→ **What you should do**
Find the line holding "the new map" in the entries below. Give it again exactly, along with every line after it up to and including the line holding "been visited already".

→ **Provided entries**
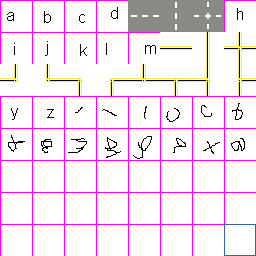
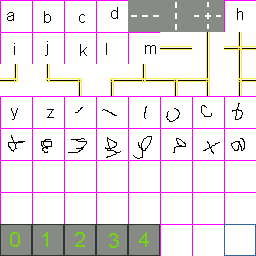
city level, count up num power stations connected to bar

Changed region(s): [[0.0, 0.875, 0.625, 1.0]]

diff --git a/core/src/levels/CityLevel.java b/core/src/levels/CityLevel.java
@@ -10,8 +10,10 @@ import lando.systems.ld31.Assets;
 import lando.systems.ld31.GameConstants;
 import levels.citylevel.*;
 
+import java.util.ArrayDeque;
 import java.util.HashMap;
 import java.util.Map;
+import java.util.Queue;
 
 /**
  * Brian Ploeckelman created on 12/6/2014.
@@ -36,6 +38,8 @@ public class CityLevel extends GameLevel {
 
     PowerTile powerGrid[][];
     PowerConnectionBar powerBar;
+
+    int numBarConnections = 0;
 
     Vector3 screenPos = new Vector3();
     Vector3 worldPos = new Vector3();
@@ -85,6 +89,9 @@ public class CityLevel extends GameLevel {
             powerSources[i].energizeConnections(powerGrid);
         }
 
+        // Figure out how many powers are connected to the bar
+        updateBarPowerConnections();
+
         // TODO (brian): is it time for a power line to break somewhere?
         // TODO (brian): is there a threat?  how severe?
     }
@@ -92,20 +99,23 @@ public class CityLevel extends GameLevel {
     @Override
     public void draw(SpriteBatch batch) {
         batch.setProjectionMatrix(camera.combined);
+//        batch.setColor(Color.WHITE);
         batch.setColor(0.4f, 0.4f, 0.4f, 1.0f);
-        batch.draw(Assets.squareTex, 0, 0, camera.viewportWidth, camera.viewportHeight);
-        for (int y = 0; y < tiles_high; ++y) {
-            for (int x = 0; x < tiles_wide; ++x) {
-                if (tiles[y][x] == CityTileTypes.bar) {
-                    batch.setColor(Color.MAGENTA);
-                    batch.draw(Assets.squareTex,
-                            x * tile_size, y * tile_size + margin_bottom, tile_size, tile_size);
-                    batch.setColor(0.4f, 0.4f, 0.4f, 1.0f);
-                }
-                batch.draw(textures.get(tiles[y][x]),
-                        x * tile_size, y * tile_size + margin_bottom, tile_size, tile_size);
-            }
-        }
+        batch.draw(CityAssets.city_background, 0, margin_bottom);
+//        batch.setColor(0.4f, 0.4f, 0.4f, 1.0f);
+//        batch.draw(Assets.squareTex, 0, 0, camera.viewportWidth, camera.viewportHeight);
+//        for (int y = 0; y < tiles_high; ++y) {
+//            for (int x = 0; x < tiles_wide; ++x) {
+//                if (tiles[y][x] == CityTileTypes.bar) {
+//                    batch.setColor(Color.MAGENTA);
+//                    batch.draw(Assets.squareTex,
+//                            x * tile_size, y * tile_size + margin_bottom, tile_size, tile_size);
+//                    batch.setColor(0.4f, 0.4f, 0.4f, 1.0f);
+//                }
+//                batch.draw(textures.get(tiles[y][x]),
+//                        x * tile_size, y * tile_size + margin_bottom, tile_size, tile_size);
+//            }
+//        }
 
         batch.setColor(Color.WHITE);
         for (int y = 0; y < tiles_high; ++y) {
@@ -126,6 +136,13 @@ public class CityLevel extends GameLevel {
         // Draw the currently active power grid type
         batch.draw(textures.get(powerBar.currentPowerLineType),
                 tilePos.x * tile_size, tilePos.y * tile_size + margin_bottom, tile_size, tile_size);
+        // Draw the number of connections to the bar
+        TextureRegion numConnections = CityAssets.connections0;
+        if      (numBarConnections == 1) numConnections = CityAssets.connections1;
+        else if (numBarConnections == 2) numConnections = CityAssets.connections2;
+        else if (numBarConnections == 3) numConnections = CityAssets.connections3;
+        else if (numBarConnections == 4) numConnections = CityAssets.connections4;
+        batch.draw(numConnections, 0, 0, tile_size * 2, tile_size * 2);
     }
 
     @Override
@@ -136,23 +153,11 @@ public class CityLevel extends GameLevel {
     // ------------------------------------------------------------------------
     private void generatePowerGrid() {
         powerGrid = new PowerTile[tiles_high][tiles_wide];
-        // Create all the power tiles
         for (int y = 0; y < tiles_high; ++y) {
             for (int x = 0; x < tiles_wide; ++x) {
                 powerGrid[y][x] = new PowerTile(x, y);
             }
         }
-        // Add graph connections
-//        PowerTile tile;
-//        for (int y = 0; y < tiles_high; ++y) {
-//            for (int x = 0; x < tiles_wide; ++x) {
-//                tile = powerGrid[y][x];
-//                if (y + 1 <  tiles_high) tile.up    = powerGrid[y + 1][x];
-//                if (y - 1 >= 0)          tile.down  = powerGrid[y - 1][x];
-//                if (x - 1 >= 0)          tile.left  = powerGrid[y][x - 1];
-//                if (x + 1 <  tiles_wide) tile.right = powerGrid[y][x + 1];
-//            }
-//        }
     }
 
     private void placePowerGridTile(int x, int y) {
@@ -213,6 +218,77 @@ public class CityLevel extends GameLevel {
         }
     }
 
+    Queue<PowerTile> connectionQueue = new ArrayDeque<PowerTile>();
+    private void updateBarPowerConnections() {
+        numBarConnections = 0;
+        // TODO (brian): do
+
+        // Reset energized state of all powerlines
+        for (int y = 0; y < tiles_high; ++y) {
+            for (int x = 0; x < tiles_wide; ++x) {
+                powerGrid[y][x].visited = false;
+            }
+        }
+
+        // Arbitrarily set the barTile to be one of the tiles from the new map
+        // TODO (brian): handle the 4 tile version?
+        barx = 14;
+        bary = 10;
+        PowerTile barTile = powerGrid[bary][barx];
+        if (CityTileTypes.connectsDown (powerGrid[bary - 1][barx    ].powerGridType))
+             barTile.up = powerGrid[bary - 1][barx    ];
+        else barTile.up = null;
+        if (CityTileTypes.connectsUp   (powerGrid[bary + 1][barx    ].powerGridType))
+             barTile.down = powerGrid[bary + 1][barx    ];
+        else barTile.down = null;
+        if (CityTileTypes.connectsLeft (powerGrid[bary    ][barx - 1].powerGridType))
+             barTile.right = powerGrid[bary    ][barx - 1];
+        else barTile.right = null;
+        if (CityTileTypes.connectsRight(powerGrid[bary    ][barx + 1].powerGridType))
+            barTile.left  = powerGrid[bary    ][barx + 1];
+        else barTile.left = null;
+
+        boolean[] stationConnection = new boolean[] { false, false, false, false };
+
+        connectionQueue.clear();
+        connectionQueue.add(barTile);
+        barTile.visited = true;
+        while (!connectionQueue.isEmpty()) {
+            // remove the front node
+            PowerTile powerTile = connectionQueue.remove();
+
+            // if we've hit a power station tile, set it as connected
+            for (int i = 0; i < powerSources.length; ++i) {
+                if (powerTile.x == powerSources[i].x && powerTile.y == powerSources[i].y) {
+                    stationConnection[i] = true;
+                }
+            }
+
+            // add neighbors if they exist, are energized, and haven't been visited already
+            if (powerTile.up != null && powerTile.up.energized && !powerTile.up.visited) {
+                powerTile.up.visited = true;
+                connectionQueue.add(powerTile.up);
+            }
+            if (powerTile.down != null && powerTile.down.energized && !powerTile.down.visited) {
+                powerTile.down.visited = true;
+                connectionQueue.add(powerTile.down);
+            }
+            if (powerTile.left != null && powerTile.left.energized && !powerTile.left.visited) {
+                powerTile.left.visited = true;
+                connectionQueue.add(powerTile.left);
+            }
+            if (powerTile.right != null && powerTile.right.energized && !powerTile.right.visited) {
+                powerTile.right.visited = true;
+                connectionQueue.add(powerTile.right);
+            }
+        }
+
+        // how many connections did we find?
+        for (int i = 0; i < stationConnection.length; ++i) {
+            if (stationConnection[i]) ++numBarConnections;
+        }
+    }
+
     private void enableGenerators() {
         for (int i = 0; i < powerSources.length; ++i) {
             CityPowerSource powerSource = powerSources[i];
@@ -222,10 +298,6 @@ public class CityLevel extends GameLevel {
             PowerTile generator = powerGrid[y][x];
             generator.energized = true;
             generator.powerGridType = CityTileTypes.power_line_x;
-//            if (y + 1 <  tiles_high) generator.up    = powerGrid[y + 1][x];
-//            if (y - 1 >= 0)          generator.down  = powerGrid[y - 1][x];
-//            if (x - 1 >= 0)          generator.left  = powerGrid[y][x - 1];
-//            if (x + 1 <  tiles_wide) generator.right = powerGrid[y][x + 1];
         }
     }
 
@@ -296,13 +368,6 @@ public class CityLevel extends GameLevel {
                 tiles[y][x] = CityTileTypes.getTile(layout[tiles_high - y - 1][x]);
                 if (tiles[y][x] == CityTileTypes.power_station) {
                     powerSources[i++] = new CityPowerSource(x,y);
-//
-//                    powerGrid[y][x].energized = true;
-//                    powerGrid[y][x].powerGridType = CityTileTypes.power_line_x;
-//                    if (y + 1 <  tiles_high) powerGrid[y][x].up    = powerGrid[y + 1][x];
-//                    if (y - 1 >= 0)          powerGrid[y][x].down  = powerGrid[y - 1][x];
-//                    if (x - 1 >= 0)          powerGrid[y][x].left  = powerGrid[y][x - 1];
-//                    if (x + 1 <  tiles_wide) powerGrid[y][x].right = powerGrid[y][x + 1];
                 }
                 else if (tiles[y][x] == CityTileTypes.bar) {
                     barx = x;

diff --git a/core/src/levels/citylevel/CityAssets.java b/core/src/levels/citylevel/CityAssets.java
@@ -10,7 +10,8 @@ import javax.xml.soap.Text;
  */
 public class CityAssets {
 
-    // TODO (brain): store in spritesheet and split into textureregions
+    public static Texture city_background;
+
     public static Texture spritesheet;
 
     public static TextureRegion bar;
@@ -37,10 +38,18 @@ public class CityAssets {
     public static TextureRegion power_line_down_t;
     public static TextureRegion power_line_left_t;
     public static TextureRegion power_line_right_t;
+
+    public static TextureRegion connections0;
+    public static TextureRegion connections1;
+    public static TextureRegion connections2;
+    public static TextureRegion connections3;
+    public static TextureRegion connections4;
+
     public static TextureRegion empty;
 
 
     public static void load() {
+        city_background = new Texture("city/city_map.png");
         spritesheet = new Texture("city/city_tiles.png");
 
         TextureRegion[][] regions = TextureRegion.split(spritesheet, 32, 32);
@@ -73,6 +82,12 @@ public class CityAssets {
         power_line_down_t    = regions[2][5];
         power_line_left_t    = regions[2][6];
         power_line_right_t   = regions[2][7];
+
+        connections0 = regions[7][0];
+        connections1 = regions[7][1];
+        connections2 = regions[7][2];
+        connections3 = regions[7][3];
+        connections4 = regions[7][4];
 
         empty = regions[7][7];
 

diff --git a/core/src/levels/citylevel/CityTileTypes.java b/core/src/levels/citylevel/CityTileTypes.java
@@ -70,6 +70,7 @@ public enum CityTileTypes {
     };
     public static CityTileTypes getRandomPowerLineType() {
         return power_line_types[Assets.rand.nextInt(power_line_types.length)];
+//        return power_line_x;
     }
     // -------------------------------------------------------------------------
 

diff --git a/core/src/levels/citylevel/CityPowerSource.java b/core/src/levels/citylevel/CityPowerSource.java
@@ -8,7 +8,6 @@ import java.util.Stack;
 public class CityPowerSource {
 
     public int x, y;
-    public boolean connected;
 
     private Stack<PowerTile> powerTileStack;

→ **Written response**
+        // Arbitrarily set the barTile to be one of the tiles from the new map
+        // TODO (brian): handle the 4 tile version?
+        barx = 14;
+        bary = 10;
+        PowerTile barTile = powerGrid[bary][barx];
+        if (CityTileTypes.connectsDown (powerGrid[bary - 1][barx    ].powerGridType))
+             barTile.up = powerGrid[bary - 1][barx    ];
+        else barTile.up = null;
+        if (CityTileTypes.connectsUp   (powerGrid[bary + 1][barx    ].powerGridType))
+             barTile.down = powerGrid[bary + 1][barx    ];
+        else barTile.down = null;
+        if (CityTileTypes.connectsLeft (powerGrid[bary    ][barx - 1].powerGridType))
+             barTile.right = powerGrid[bary    ][barx - 1];
+        else barTile.right = null;
+        if (CityTileTypes.connectsRight(powerGrid[bary    ][barx + 1].powerGridType))
+            barTile.left  = powerGrid[bary    ][barx + 1];
+        else barTile.left = null;
+
+        boolean[] stationConnection = new boolean[] { false, false, false, false };
+
+        connectionQueue.clear();
+        connectionQueue.add(barTile);
+        barTile.visited = true;
+        while (!connectionQueue.isEmpty()) {
+            // remove the front node
+            PowerTile powerTile = connectionQueue.remove();
+
+            // if we've hit a power station tile, set it as connected
+            for (int i = 0; i < powerSources.length; ++i) {
+                if (powerTile.x == powerSources[i].x && powerTile.y == powerSources[i].y) {
+                    stationConnection[i] = true;
+                }
+            }
+
+            // add neighbors if they exist, are energized, and haven't been visited already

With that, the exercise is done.